drone attack boat
Suspected Houthi suicide drone boat, 2018 (file image courtesy Saudi coalition forces)

Published Jun 14, 2024 3:19 PM by The Maritime Executive

 

The Greek-owned bulker Tutor has been abandoned with the Filipino crew evacuated two days after the vessel became the first confirmed casualty of a Houthi-launched remote-controlled boat. The Tutor becomes the third vessel abandoned after an attack inflicted serious damage and as a result, security experts have issued increased warnings and are advising reconsidering transits of the region.

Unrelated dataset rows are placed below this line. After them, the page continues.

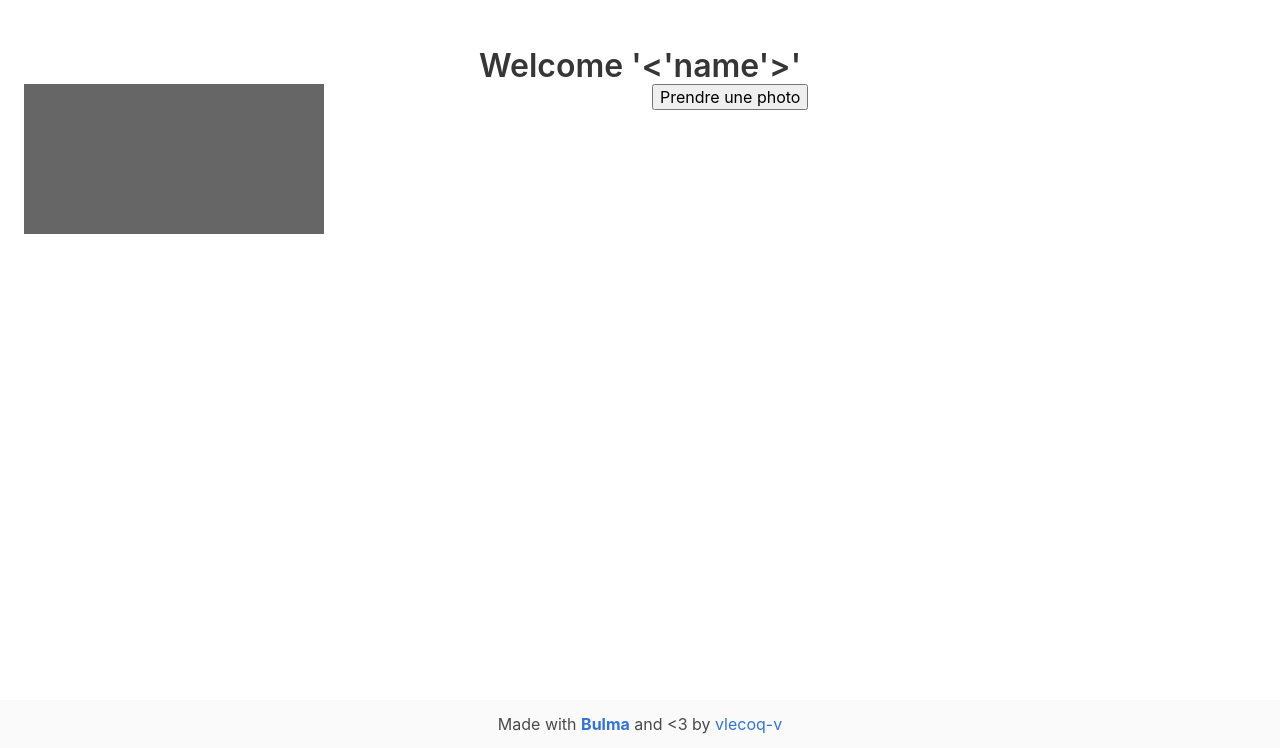
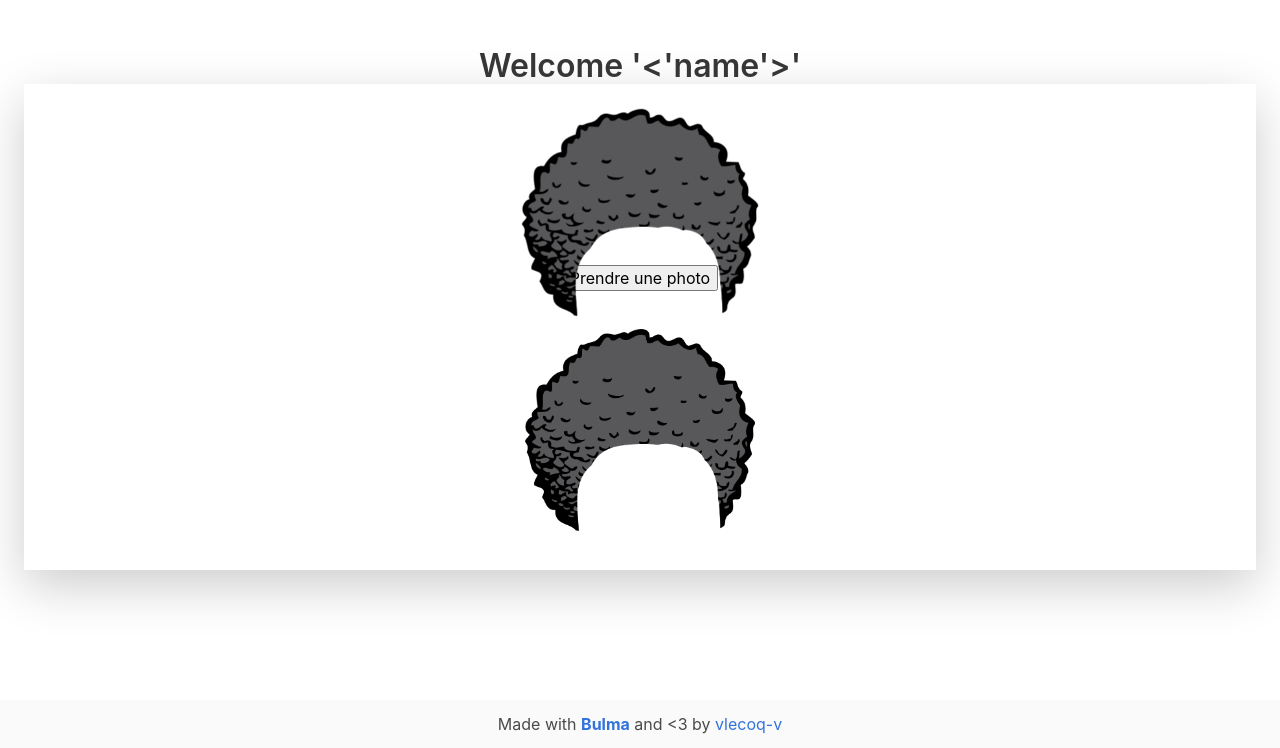
Before and after one commit to vlecoq-v/Camagru, a PHP site: page /index.php?action=picture in a window 1280 px wide. Shown: the part 52-800 px from the top of the page. Run offline with PHP 8.4, Linux system fonts and the light colour scheme; a user stored in the database is signed in.

Commit message:
working on the ajax likes and the filters

```diff
--- a/controller/controller.php
+++ b/controller/controller.php
@@ -40,3 +40,7 @@
 	else
 		require_once('pic_view.php');
 }
+
+function like() {
+	require('like.php');
+}
--- a/controller/lib.php
+++ b/controller/lib.php
@@ -1,7 +1,7 @@
 <?php
 
 function mail_is_correct($mail) {
-	echo $mail;
+	// echo $mail;
 	if (filter_var($mail, FILTER_VALIDATE_EMAIL) == False)
 		return False;
 	else
--- a/index.php
+++ b/index.php
@@ -21,6 +21,8 @@
 		require_once('view/picture.php');
 	else if ($_GET['action'] == 'pic_view')
 		pic_view($_GET['pic_id']);
+	else if ($_GET['action'] == 'like')
+		like();
 	else
 		display_warning("The page you are trying to find is not here!");
 }
--- a/model/user.php
+++ b/model/user.php
@@ -51,6 +51,7 @@
 		$stmt->bindValue(':mail', $mail, PDO::PARAM_STR);
 		$stmt->bindValue(':usr_id', $this->info['usr_id'], PDO::PARAM_STR);
 		$result = $stmt->execute();
+		$this->connect($this->info['username']);
 		return $result;
 	}
 
@@ -72,6 +73,7 @@
 		$stmt->bindValue(':pwd', hash('whirlpool', $pwd), PDO::PARAM_STR);
 		$stmt->bindValue(':usr_id', $this->info['usr_id'], PDO::PARAM_STR);
 		$result = $stmt->execute();
+		$this->connect($this->info['username']);
 		return $result;
 	}
 
--- a/public/css/mycss.css
+++ b/public/css/mycss.css
@@ -13,7 +13,22 @@
 #videoElement {
 	/* width: 500px; */
 	/* height: 375px; */
-	background-color: #666;
+	/* background-color: #666; */
+	/* position: absolute; */
+}
+
+#videoWrapper {
+	position: relative;
+	text-align: center;
+}
+
+#filter {
+	position: absolute;
+	text-align: center;
+	left:40%;
+	/* display: none; */
+	width: 20%;
+	z-index: 10;
 }
 
 footer {
@@ -107,6 +122,31 @@
 	padding-bottom: 1vh;
 }
 
+div.scrollmenu {
+  /* background-color: #333; */
+  overflow: auto;
+  white-space: nowrap;
+}
+
+div.scrollmenu a {
+  display: inline-block;
+  color: white;
+  text-align: center;
+  padding: 14px;
+  text-decoration: none;
+}
+
+div.scrollmenu img{
+	/* height: 20%; */
+	width: 20%;
+}
+
+div.scrollmenu a:hover {
+  background-color: #777;
+}
+
+
+
 /* .myimg { */
 	/* object-fit: cover;
 	width: 30vw;
--- a/view/homepage.php
+++ b/view/homepage.php
@@ -20,3 +20,4 @@
 		</div>
 	</div>
 </section>
+<script src="public/js/ajax_likes.js"></script>
--- a/view/my_account.php
+++ b/view/my_account.php
@@ -25,7 +25,9 @@
 						</label>
 						<input type="text" name="username" placeholder="<?php echo $_SESSION['user']['username']?>" id="username_rgstr" required>
 						<input type="submit" value="update my username" id="submit_chg_username" name="submit_chg_username">
+						<!-- <button type="button" value="update my username" id="submit_chg_username"></button> -->
 					</form>
+						<!-- <button id="submit_chg_username"></button> -->
 					<form action="index.php?action=my_account" method="post">
 						<label for="password">
 							<i class="fas fa-lock"></i>
@@ -36,5 +38,6 @@
 				</div>
 			</div>
 		</section>
+		<!-- <script src="public/js/ajax_my_account.js"></script> -->
 	</body>
 </html>
--- a/view/picture.php
+++ b/view/picture.php
@@ -6,19 +6,29 @@
 					Welcome '<'name'>'
 				</h1>
 			</div>
-			<div class="columns is-three-quarters" id ="columns">
-				<!-- <div class="containter"> -->
-				<div class="column media" id="div_video">
-					<!-- <div id="container"> -->
-						<video autoplay="true" id="videoElement"></video>
-					<!-- </div> -->
+			<article class='media post_media'>
+				<div class="column">
+					<div class="media-content" id="div_video">
+						<div id="videoWrapper">
+							<img src="public/img/filters/afro-hair.png" alt="" id="filter">
+							<video autoplay="true" id="videoElement"></video>
+						</div>
+						<nav class="level">
+							<a href="" class="level-item">
+								<button id="pic_button">Prendre une photo</button>
+							</a>
+						</nav>
+						<nav class="level">
+							<div class="scrollmenu">
+								<a href=""><img src="public/img/filters/afro-hair.png" alt="agro hair"></a>
+								<a href=""><img src="public/img/filters/radial.jpeg" alt="speed effect"></a>
+								<!-- <a href="#contact">Contact</a> -->
+								<!-- <a href="#about">About</a> -->
+							</div>
+						</nav>
+					</div>
 				</div>
-
-				<div class="column buttons">
-					<button id="pic_button">Prendre une photo</button>
-				</div>
-				<a href="" id="download"></a>
-			</div>
+			</article>
 		</div>
 	</section>
 	<div id="overlay_back"></div>
```
Also changed, not shown: controller/homepage.php (+16 -6 lines), controller/like.php (added, +12 -0 lines), controller/my_account.php (+2 -5 lines), controller/pic_view.php (+0 -11 lines), controller/script_username.php (added, +9 -0 lines), model/likes.php (+36 -0 lines), public/js/ajax_likes.js (added, +48 -0 lines), public/js/ajax_my_account.js (added, +32 -0 lines), public/img/filters/radial.jpeg (renamed from public/img/filters/radial comic.jpeg), public/img/upload/5ce7e67980a4b.png (added).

The attack on the Tutor (82,357 dwt) took place on June 12 with the vessel which was built in 2022 being hit in what has been described as a sensitive area in the stern. The engine room of the vessel flooded leaving the ship unable to navigate and now without power. One crewmember, a Filipino is missing and presumed deceased, likely trapped in the engine room.

Earlier today, the Philippines reported that an evacuation was underway. The 21 remaining crewmembers, mostly Filipino, were reported heading for Djibouti. The Philippines is working with local authorities to arrange for the crew to be flown home.

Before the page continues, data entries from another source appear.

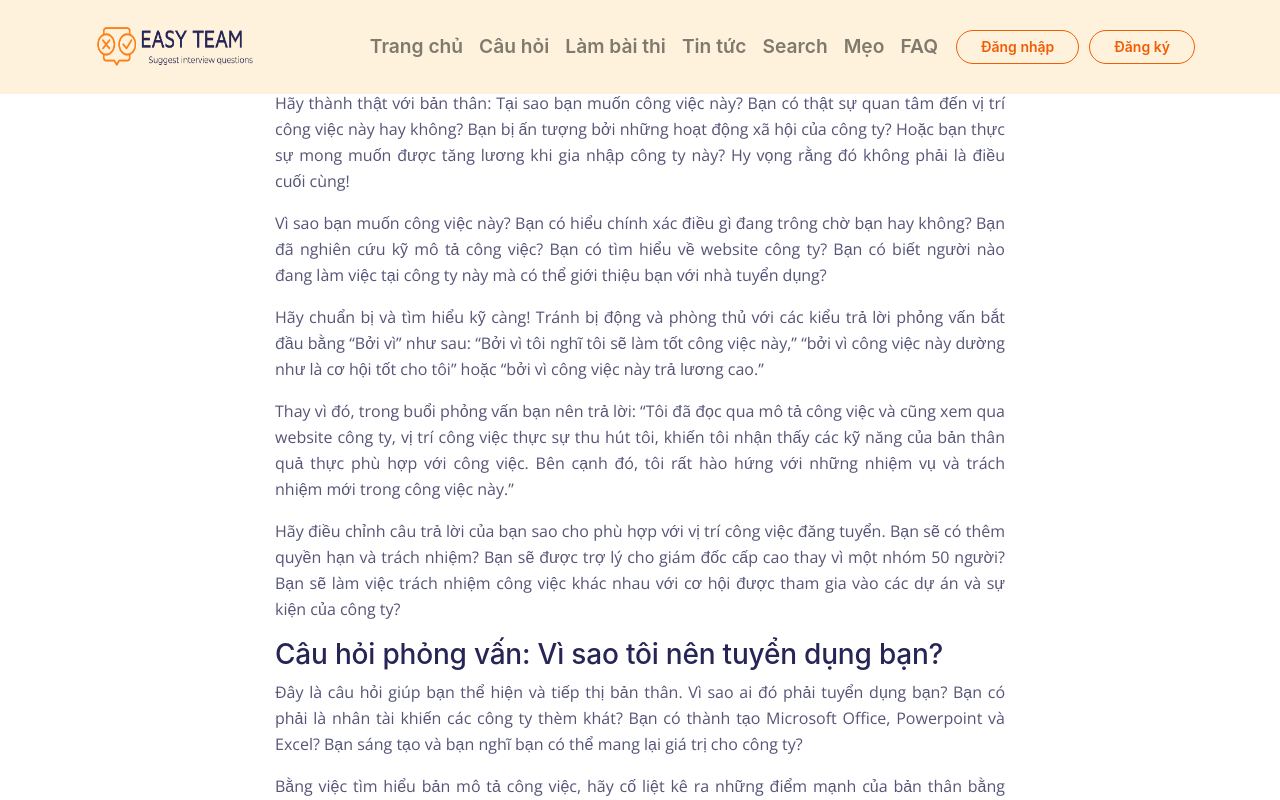
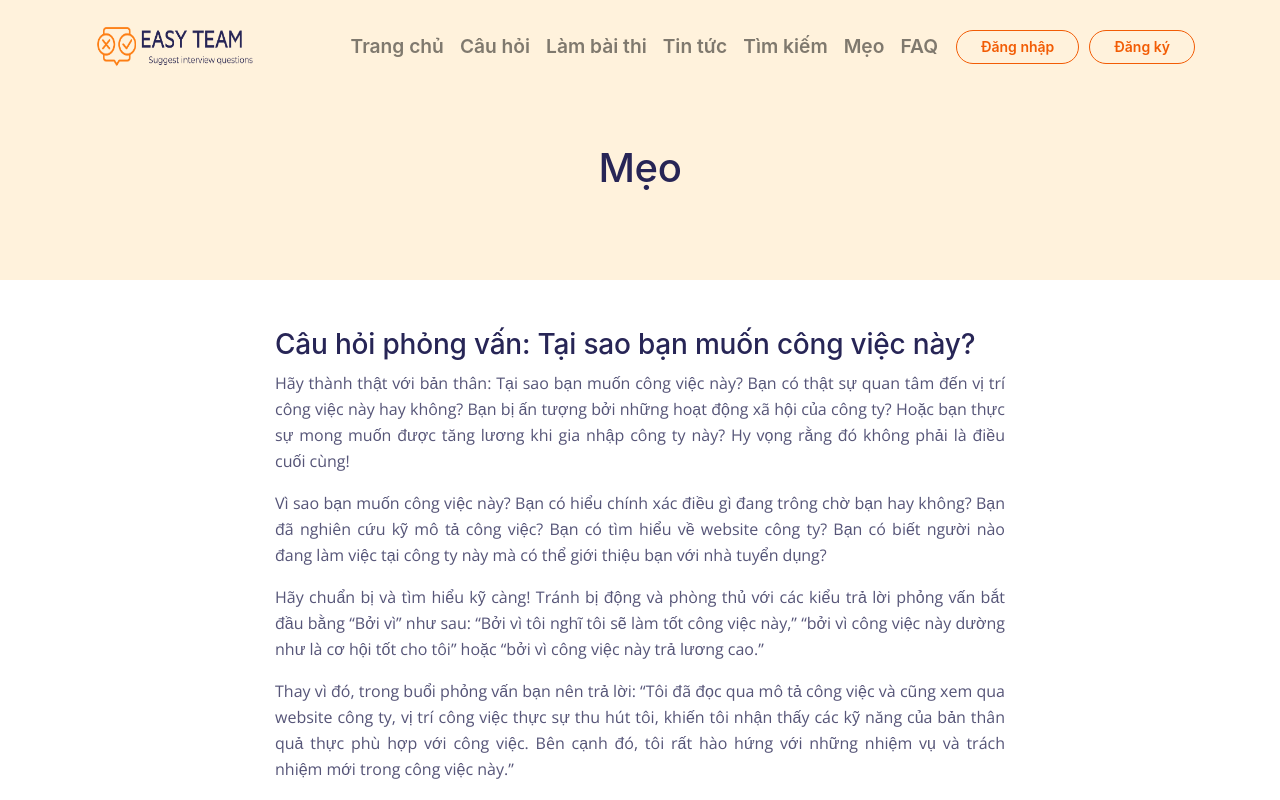
Before and after one commit to khanhvan0502/PROJECT_EASY_TEAM, a React (Create React App) app in the folder FrontEnd/: page /tinlienquan in a window 1280 px wide. Shown: the top 800 px of the page. Built offline with nearby package versions, Linux system fonts and the light colour scheme.

Commit message:
upload fix giao dien 31/12/2021 12:32PM

```diff
--- a/FrontEnd/src/components/frontend/Comment/ItemComment.js
+++ b/FrontEnd/src/components/frontend/Comment/ItemComment.js
@@ -26,7 +26,7 @@ function ItemComment({
       </div>
       <div className="comment-main">
         <div className="comment-content">
-          <span style={{ fontSize: '20px' }}>{content}</span>
+          <p className="text-justify" style={{ fontSize: '20px' }}>{content}</p>
           {/* <textarea className="card-text text-dark text-justify" name="message" rows={15} cols={100} defaultValue={content} /> */}
         </div>
         <div className="comment-name">
--- a/FrontEnd/src/components/frontend/ContentMenu/Tinlienquan.js
+++ b/FrontEnd/src/components/frontend/ContentMenu/Tinlienquan.js
@@ -1,7 +1,19 @@
 import React from 'react';
+import Footer from '../../../layouts/frontend/Footer';
+import ScrollButton from '../../../layouts/frontend/ScrollButton';
 
 function Tinlienquan() {
     return (
+        <>
+            <header className="ex-header">
+                <div className="container">
+                    <div className="row">
+                        <div className="col-xl-10 offset-xl-1">
+                            <h1 className="text-center">Mẹo</h1>
+                        </div>
+                    </div>
+                </div>
+            </header>
             <div className="container mt-5">
                 <div className="row">
                     <div className="col" />
@@ -141,6 +153,9 @@ function Tinlienquan() {
                     <div className="col" />
                 </div>
             </div>
+            <ScrollButton />
+            <Footer />
+        </>
     );
 }
 
--- a/FrontEnd/src/components/frontend/Question/AllQuestion.css
+++ b/FrontEnd/src/components/frontend/Question/AllQuestion.css
@@ -1,10 +1,9 @@
-
 .choice-question-box{
     border-bottom: 2px solid #f25c05;
     width: 1000px;
     height: 45px;
     margin-left: 50px;
-    margin-top: 60px;
+    margin-top: 30px;
 
 }
 .lastest-box, .most-view-box, .most-answer-box, .most-vote-box{
@@ -28,7 +27,7 @@
 }
 
 .search-question-container {
-    margin-left:  50px;
+    margin-left: 50px !important;
 }
 
 .btn-ask-question{
--- a/FrontEnd/src/components/frontend/Question/AllQuestion.js
+++ b/FrontEnd/src/components/frontend/Question/AllQuestion.js
@@ -8,6 +8,7 @@ import { Link } from "react-router-dom";
 import "./AllQuestion.css";
 import SearchResult from "./SearchResult";
 import Filter from "./Filter";
+import ScrollButton from "../../../layouts/frontend/ScrollButton";
 const AllQuestion = () => {
   const [inputSearch, setInputSearch] = useState("");
   const handleInput = (e) => {
@@ -40,10 +41,9 @@ const AllQuestion = () => {
               name="query"
               className="form-control search-input"
               type="text"
-              placeholder="Bạn muốn hỏi gì"
+              placeholder="Tìm kiếm..."
               onChange={handleInput}
               value={inputSearch}
-
             />
             <button
               className="btn search-btn"
@@ -74,6 +74,7 @@ const AllQuestion = () => {
         <Filter />
       </div>
       <ViewQuestion />
+      <ScrollButton />
       <Footer />
     </>
   );
--- a/FrontEnd/src/components/frontend/Question/MostComment.js
+++ b/FrontEnd/src/components/frontend/Question/MostComment.js
@@ -2,6 +2,8 @@ import React, { useEffect, useState } from "react";
 import ItemQuestion from "./ItemQuestion";
 import axios from "axios";
 import Filter from "./Filter";
+import Footer from "../../../layouts/frontend/Footer";
+import ScrollButton from "../../../layouts/frontend/ScrollButton";
 function MostComment() {
   const [question, setQuestion] = useState([]);
   useEffect(() => {
@@ -25,11 +27,13 @@ function MostComment() {
       </header>
 
       <div className="container">
-      <Filter/>
+        <Filter />
         {question.map((item) => (
           <ItemQuestion key={item.id} question={item} />
         ))}
       </div>
+      <ScrollButton />
+      <Footer />
     </div>
   );
 }
--- a/FrontEnd/src/components/frontend/Question/MostView.js
+++ b/FrontEnd/src/components/frontend/Question/MostView.js
@@ -3,6 +3,8 @@ import ItemQuestion from "./ItemQuestion";
 import axios from "axios";
 
 import Filter from "./Filter";
+import Footer from "../../../layouts/frontend/Footer";
+import ScrollButton from "../../../layouts/frontend/ScrollButton";
 function MostView() {
   const [question, setQuestion] = useState([]);
   useEffect(() => {
@@ -32,6 +34,8 @@ function MostView() {
           <ItemQuestion key={item.id} question={item} />
         ))}
       </div>
+      <ScrollButton />
+      <Footer />
     </div>
   );
 }
--- a/FrontEnd/src/components/frontend/Question/MostVote.js
+++ b/FrontEnd/src/components/frontend/Question/MostVote.js
@@ -2,6 +2,8 @@ import React, { useEffect, useState } from "react";
 import ItemQuestion from "./ItemQuestion";
 import axios from "axios";
 import Filter from "./Filter";
+import Footer from "../../../layouts/frontend/Footer";
+import ScrollButton from "../../../layouts/frontend/ScrollButton";
 function MostVote() {
   const [question, setQuestion] = useState([]);
   useEffect(() => {
@@ -25,11 +27,13 @@ function MostVote() {
       </header>
 
       <div className="container">
-      <Filter/>
+        <Filter />
         {question.map((item) => (
           <ItemQuestion key={item.id} question={item} />
         ))}
       </div>
+      <ScrollButton />
+      <Footer />
     </div>
   );
 }
--- a/FrontEnd/src/components/frontend/Question/SearchResult.js
+++ b/FrontEnd/src/components/frontend/Question/SearchResult.js
@@ -3,19 +3,21 @@ import axios from "axios";
 import "./SearchQuestion.css";
 import ItemQuestion from "./ItemQuestion";
 import { useLocation } from "react-router-dom";
+import Footer from "../../../layouts/frontend/Footer";
+import ScrollButton from "../../../layouts/frontend/ScrollButton";
 function SearchResult() {
   const [questionList, setQuestionList] = useState([]);
   const input =
     useLocation().pathname.split("/")[
-      useLocation().pathname.split("/").length - 1
+    useLocation().pathname.split("/").length - 1
     ];
   console.log(input);
   useEffect(() => {
     axios.get(`/api/question/search/${input}`).then((res) => {
-      if(res.data.status === 400){
+      if (res.data.status === 400) {
         setQuestionList(res.data.data);
         console.log(res.data.data);
-      }else{
+      } else {
         setQuestionList(res.data.data);
         console.log(res.data.data);
       }
@@ -33,11 +35,13 @@ function SearchResult() {
           </div>
         </div>
       </header>
-      <div className="question-container">
+      <div className="container">
         {questionList.map((item) => (
           <ItemQuestion key={item.id} question={item} />
         ))}
       </div>
+      <ScrollButton />
+      <Footer />
     </div>
   );
 }
--- a/FrontEnd/src/components/frontend/features/Search.js
+++ b/FrontEnd/src/components/frontend/features/Search.js
@@ -23,7 +23,7 @@ function Search() {
                 <div className="container">
                     <div className="row">
                         <div className="col-xl-10 offset-xl-1">
-                            <h1 className="text-center">SEARCH...</h1>
+                            <h1 className="text-center">Tìm kiếm</h1>
                         </div>
                     </div>
                 </div>
--- a/FrontEnd/src/layouts/frontend/Navbar.js
+++ b/FrontEnd/src/layouts/frontend/Navbar.js
@@ -144,7 +144,7 @@ function Navbar() {
               </li>
               <li className="nav-item">
                 <Link className="nav-link" to="/search">
-                  Search
+                  Tìm kiếm
                 </Link>
               </li>
               {/* <li className="nav-item">
```
Lines whose indentation alone changed are shown as unchanged.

The UK Maritime Trade Organizations is warning that the vessel is now drifting in the Red Sea. They informed shipping to be cautious as the ship is reported to be unlit while Reuters reports a salvage team is not expected to reach the vessel until Monday.

Ambrey today issued a public Threat Circular providing additional details and warnings based on its analysis of the incident. They highlight that the Houthi had used previous versions of the drone boats in the early phase of the Yemeni Civil War but since November 2023 had been concentrating on missiles and airborne drones. The Saudis reported attacks during the civil war on their vessels using the remote-controlled boats and U.S. Central Command has recently reported a few actions to stop these crafts.

The Threat Circular says the attacks are being staged using fishing boats which is consistent with the UKMTO’s description of the boat that hit the Tutor as being 5 to 7 meters (16 to 23 feet) in length. Ambrey highlights that they are typically fiberglass or wooden boats.

They are reporting that the Houthis are placing dummies on the boats in an attempt to disguise the threat. They also report that in past incidents a second skiff was in the area and believed to be controlling the radio-controlled vessel.

Ambrey reports that one of the attack boats washed up near the Bab al Mandeb Strait in January 2024. It was found they report to contain 25 kg of C4 explosives and 50 kg of TNT. It had three electronic switches using contact switches for the detonation. 

Based on this first successful attack against a merchant ship, Ambrey is advising vessels to review their threat level and that high-risk vessels are advised to re-consider their voyage and re-routing. They also recommend that crews should have a safe muster point well above the waterline and away from exterior walls. All deck movements should be stopped within the areas around Yemen and AIS transmissions and other signals should stop if suspicious activity is encountered.